It’s based on Annie’s Project, an educational program “dedicated to strengthening the roles of women in the modern farm enterprise.”
The story of Annie’s Project is an interesting one, and perhaps helpful to women in Mississippi, too. It’s based on the life of a farm woman in Illinois.
According to the organization, Annie grew up in a small town and had a goal to marry a farmer. She spent a lifetime learning how to be an involved business partner, and faced the challenges of three generations living under one roof, low profitability, changing farm enterprises and raising a family. Her daughter, Ruth Hambleton, founded Annie’s Project out of needs she observed in farm women she knew.
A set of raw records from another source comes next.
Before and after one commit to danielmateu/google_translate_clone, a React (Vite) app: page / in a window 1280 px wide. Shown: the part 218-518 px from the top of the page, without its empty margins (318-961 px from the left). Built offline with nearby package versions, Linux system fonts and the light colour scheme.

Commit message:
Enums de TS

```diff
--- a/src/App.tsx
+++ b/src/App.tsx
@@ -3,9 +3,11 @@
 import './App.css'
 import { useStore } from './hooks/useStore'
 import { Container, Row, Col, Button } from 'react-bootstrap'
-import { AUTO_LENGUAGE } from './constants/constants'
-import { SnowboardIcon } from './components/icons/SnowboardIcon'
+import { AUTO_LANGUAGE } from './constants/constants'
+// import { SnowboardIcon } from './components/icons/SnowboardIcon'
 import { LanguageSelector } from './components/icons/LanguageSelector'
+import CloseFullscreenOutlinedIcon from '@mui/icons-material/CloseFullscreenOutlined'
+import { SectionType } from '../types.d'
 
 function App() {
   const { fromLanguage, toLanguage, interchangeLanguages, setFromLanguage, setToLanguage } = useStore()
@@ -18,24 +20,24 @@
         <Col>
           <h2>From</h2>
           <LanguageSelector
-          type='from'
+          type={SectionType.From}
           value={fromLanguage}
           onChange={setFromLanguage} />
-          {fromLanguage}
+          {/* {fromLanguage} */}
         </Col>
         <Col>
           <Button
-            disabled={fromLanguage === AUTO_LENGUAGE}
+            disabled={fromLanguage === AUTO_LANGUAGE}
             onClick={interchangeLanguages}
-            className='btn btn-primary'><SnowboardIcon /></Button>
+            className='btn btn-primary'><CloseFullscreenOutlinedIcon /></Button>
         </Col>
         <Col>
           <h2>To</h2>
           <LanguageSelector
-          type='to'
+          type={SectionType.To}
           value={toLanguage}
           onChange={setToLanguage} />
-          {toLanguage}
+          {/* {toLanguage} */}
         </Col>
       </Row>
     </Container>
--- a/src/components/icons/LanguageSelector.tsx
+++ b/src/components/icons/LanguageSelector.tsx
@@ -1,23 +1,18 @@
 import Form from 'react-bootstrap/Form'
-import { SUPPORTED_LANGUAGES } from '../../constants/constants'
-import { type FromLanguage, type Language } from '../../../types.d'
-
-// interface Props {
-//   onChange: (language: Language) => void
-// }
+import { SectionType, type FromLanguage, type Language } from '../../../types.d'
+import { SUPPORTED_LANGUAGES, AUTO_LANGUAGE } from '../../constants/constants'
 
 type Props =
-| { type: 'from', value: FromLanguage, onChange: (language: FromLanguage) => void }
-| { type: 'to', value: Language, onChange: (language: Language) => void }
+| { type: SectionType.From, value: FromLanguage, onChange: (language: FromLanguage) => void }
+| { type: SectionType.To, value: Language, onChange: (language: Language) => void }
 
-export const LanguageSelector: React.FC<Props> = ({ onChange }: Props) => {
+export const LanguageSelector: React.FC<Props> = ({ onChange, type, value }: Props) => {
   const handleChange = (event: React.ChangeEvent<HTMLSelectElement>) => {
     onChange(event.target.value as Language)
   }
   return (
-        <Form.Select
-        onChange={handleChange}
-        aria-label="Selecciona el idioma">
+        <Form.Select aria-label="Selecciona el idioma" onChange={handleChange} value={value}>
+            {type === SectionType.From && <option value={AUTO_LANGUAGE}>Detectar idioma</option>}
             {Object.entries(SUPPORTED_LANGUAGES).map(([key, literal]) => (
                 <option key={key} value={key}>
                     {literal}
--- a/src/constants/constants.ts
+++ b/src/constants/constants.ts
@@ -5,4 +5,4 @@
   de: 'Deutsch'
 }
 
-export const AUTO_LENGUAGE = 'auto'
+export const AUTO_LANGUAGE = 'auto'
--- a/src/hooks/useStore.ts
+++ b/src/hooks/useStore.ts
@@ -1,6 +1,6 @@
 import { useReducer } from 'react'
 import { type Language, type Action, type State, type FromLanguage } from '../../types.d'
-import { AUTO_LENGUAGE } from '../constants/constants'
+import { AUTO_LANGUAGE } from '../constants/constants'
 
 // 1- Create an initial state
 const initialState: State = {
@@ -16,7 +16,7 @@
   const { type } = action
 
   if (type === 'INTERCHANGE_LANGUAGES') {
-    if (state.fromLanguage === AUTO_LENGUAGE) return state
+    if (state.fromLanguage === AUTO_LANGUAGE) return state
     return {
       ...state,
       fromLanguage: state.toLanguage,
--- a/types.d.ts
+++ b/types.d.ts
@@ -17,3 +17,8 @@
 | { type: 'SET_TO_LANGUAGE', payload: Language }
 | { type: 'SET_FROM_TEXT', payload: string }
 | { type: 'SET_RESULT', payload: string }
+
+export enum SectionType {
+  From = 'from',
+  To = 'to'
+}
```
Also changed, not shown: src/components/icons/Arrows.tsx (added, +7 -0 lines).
That project – which resulted in the Mississippi Women for Agriculture – is now established in 22 states. (seewww.msucares.com/ womenforag or writewomenforag@ext.msstate.edu, or call (662) 325-3207).
The face of agriculture is changing, here and across America.
Not only has the median age of farmers (58.6 years in Mississippi) been going up, but so are the numbers of women. According the USDA Census of Agriculture, the number of men listed as farmers is 35,829 (and falling); but the number of women farmers in Mississippi has grown from 4,608 in 1997 to 6,130 in 2007 (the
latest numbers available).
Since most of the men are probably married, there are far more women in agriculture than men, and that number is growing.
Young people are entering farming, as well, and many of them are women; often heading up small acreages, such as organic backyard farming and specialty crops.
Not so coincidentally, today in Mississippi, 88.4 percent of farms are “small,” or less than 500 acres, with nearly half (48.8 percent) under 100 acres (the smallest amount measured in the survey).
Some 71 percent of Mississippi farms earn less than $10,000 and 86.6 percent
make less than $49,999. Only 2.4 percent have 2,000 acres or more and only 6.3 percent make more than $500,000.
So, when politicians brag how they support farmers via subsidies or commodities, what they are telling you is that they are tied to Big Ag, not the average farmer – or majority of farmers – today.
The face of agriculture increasingly is female, or married to a small farmer, who also works off the farm to make ends meet. That’s the “family farm” today.
That’s who our politicians ought to be addressing. If average farmers ever realized they were in the majority, the Farm Bill would be an entirely different document, focused on nutritious food (organic!), with clear labels (warning of genetically modified ingredients) and not tailored for corporations.

Jim PathFinder Ewing is a journalist, author, writer, editor, organic farmer and blogger. His latest book titled Conscious Food: Sustainable Growing, Spiritual Eating (Findhorn Press) is in bookstores now. Find Jim on Facebook: http://bit.ly/cuxUdc or follow him @edibleprayers or @organicwriter or visit blueskywaters.com.